Besting 430 nominations from 182 participating countries, the Universal Structural Health Evaluation and Recording System (USHER) was one of the forty-five (45) Global Winners of the World Summit Awards (WSA). It was also the only Southeast Asian winner in the category “Smart Settlements and Urbanization”.

According to an official statement by the DOST-PCIEERD:

USHER Technologies won the award for its cost-effective 24/7 Structural Health Monitoring System for buildings and bridges that enables economical and hassle free compliance to the National Building Code. It is composed of an accelerograph sensor and a web portal system that can be installed in building of all types, allowing building managers to monitor the structural integrity of the building.

Among the perks of being a WSA winner is the integration of USHER into a network of internationally recognized digital content developers. They will also have access to the WSA community of global experts and industry leaders in over 180 countries and special placement on WSA website, Youtube channel and social media promotion.
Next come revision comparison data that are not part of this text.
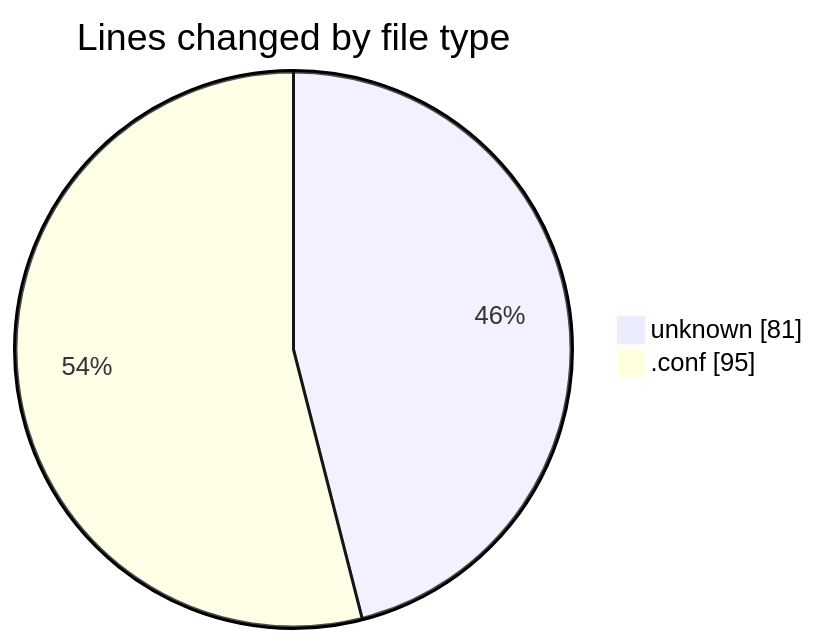
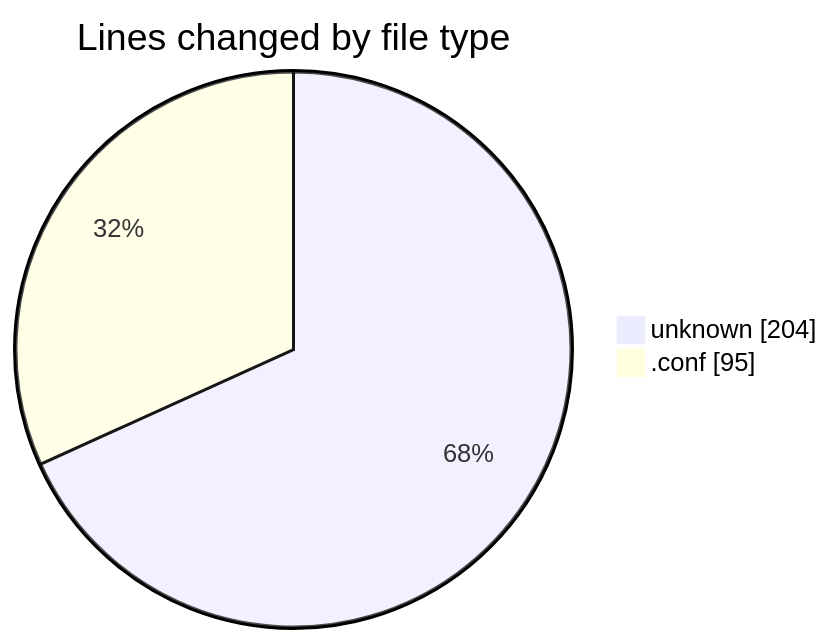
One commit to lephambinh05/code-tracking changed the first of 2 diagrams in 2025-07-12/shopaccv1/README.md. Above: the diagram before and after it, drawn with Mermaid. The commit also changed other lines of this file and 1 other file, not shown here.

````diff
--- a/2025-07-12/shopaccv1/README.md
+++ b/2025-07-12/shopaccv1/README.md
@@ -23,6 +24,6 @@
 ```mermaid
 pie showData
 title Lines changed by file type
-"unknown" : 81
+"unknown" : 204
 ".conf" : 95
 ```
````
The WSA is a non-monetary award system with a focus on sustainable knowledge transfer through a worldwide network.

“Now, we are more than ready to distribute USHER in the Philippines and we hope that with this international confirmation, we patronize technologies of our own people that was made by our people, for our people in USHERing a safer and more resilient Philippines,” said USHER Lead Inventor Dr. Francis Aldrine Uy .
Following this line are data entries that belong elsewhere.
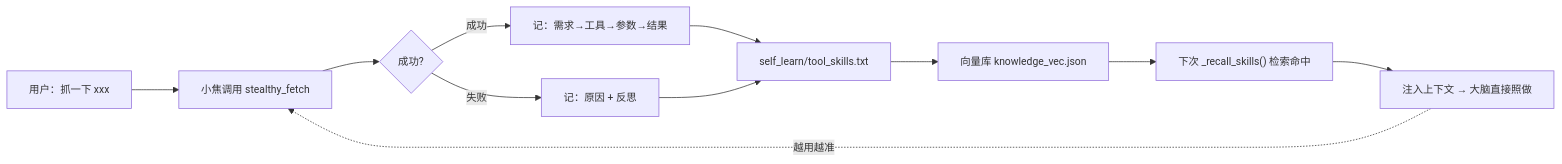
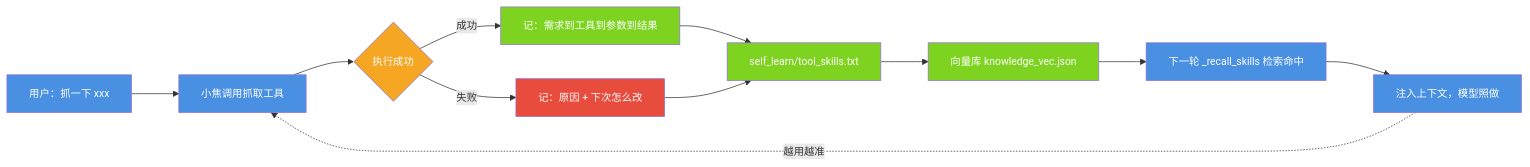
The fourth of 5 diagrams in docs/scrapling.md (jiangchuangege/xiaojiao-harnees), drawn with Mermaid before and after one commit. The commit also changed other lines of this file and 51 other files, not shown here.

````diff
--- a/docs/scrapling.md
+++ b/docs/scrapling.md
@@ -355,14 +528,23 @@
 ```mermaid
 %%{init: {"themeVariables": {"fontSize": "14px"}, "flowchart": {"htmlLabels": true, "wrappingWidth": 320, "nodeSpacing": 46, "rankSpacing": 64, "useMaxWidth": true}}}%%
 flowchart LR
-    A["用户：抓一下 xxx"] --> B["小焦调用 stealthy_fetch"]
-    B --> C{"成功?"}
-    C -->|成功| D["记：需求→工具→参数→结果"]
-    C -->|失败| E["记：原因 + 反思"]
+    A["用户：抓一下 xxx"] --> B["小焦调用抓取工具"]
+    B --> C{"执行成功"}
+    C -->|"成功"| D["记：需求到工具到参数到结果"]
+    C -->|"失败"| E["记：原因 + 下次怎么改"]
     D --> F["self_learn/tool_skills.txt"]
     E --> F
     F --> G["向量库 knowledge_vec.json"]
-    G --> H["下次 _recall_skills() 检索命中"]
-    H --> I["注入上下文 → 大脑直接照做"]
-    I -. 越用越准 .-> B
+    G --> H["下一轮 _recall_skills 检索命中"]
+    H --> I["注入上下文，模型照做"]
+    I -.->|"越用越准"| B
+    style A fill:#4A90E2,color:#fff
+    style B fill:#4A90E2,color:#fff
+    style C fill:#F5A623,color:#fff
+    style D fill:#7ED321,color:#fff
+    style E fill:#E74C3C,color:#fff
+    style F fill:#7ED321,color:#fff
+    style G fill:#7ED321,color:#fff
+    style H fill:#4A90E2,color:#fff
+    style I fill:#4A90E2,color:#fff
 ```
````
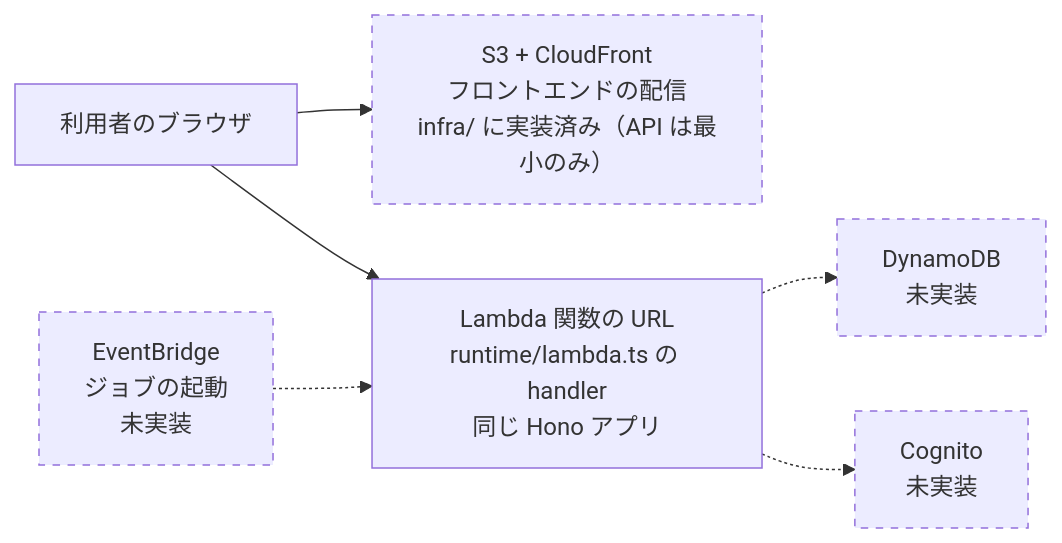
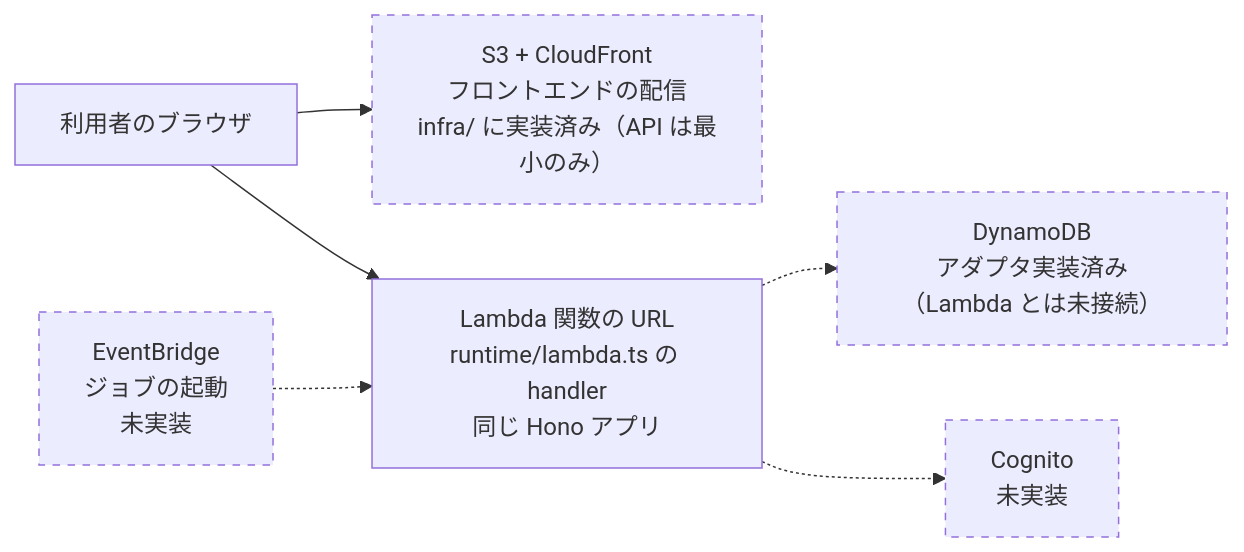
One commit to NS-APU/smart-farm-monitoring changed the tenth of 46 diagrams in docs/10_design/architecture/as-built.md. Above: the diagram before and after it, drawn with Mermaid. The commit also changed other lines of this file and 10 other files, not shown here.

````diff
--- a/docs/10_design/architecture/as-built.md
+++ b/docs/10_design/architecture/as-built.md
@@ -1011,18 +1011,18 @@
 ```mermaid
 flowchart LR
   USER["利用者のブラウザ"]
   HOST["S3 + CloudFront<br>フロントエンドの配信<br>infra/ に実装済み（API は最小のみ）"]
   LAM["Lambda 関数の URL<br>runtime/lambda.ts の handler<br>同じ Hono アプリ"]
   EB["EventBridge<br>ジョブの起動<br>未実装"]
-  DDB["DynamoDB<br>未実装"]
+  DDB["DynamoDB<br>アダプタ実装済み（Lambda とは未接続）"]
   COG["Cognito<br>未実装"]
 
   USER --> HOST
   USER --> LAM
   EB -.-> LAM
   LAM -.-> DDB
   LAM -.-> COG
 
   classDef todo stroke-dasharray: 5 5
   class HOST,EB,DDB,COG todo
 ```
````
UP researchers discover ‘plastic-eating’ bacteria in Zambales

From Philstar.com:

Microorganisms capable of “eating” plastic have been discovered in a hyperalkaline spring in Zambales, paving the way for research on new approaches to dealing with the country’s growing plastic problem.

Researchers from the biology department of the University of the Philippines-Baguio have discovered four strains of bacteria that are capable of biodegrading low-density polyethylene (LDPE), which is commonly used for plastic bags, cling wrap, shampoo bottles and other containers.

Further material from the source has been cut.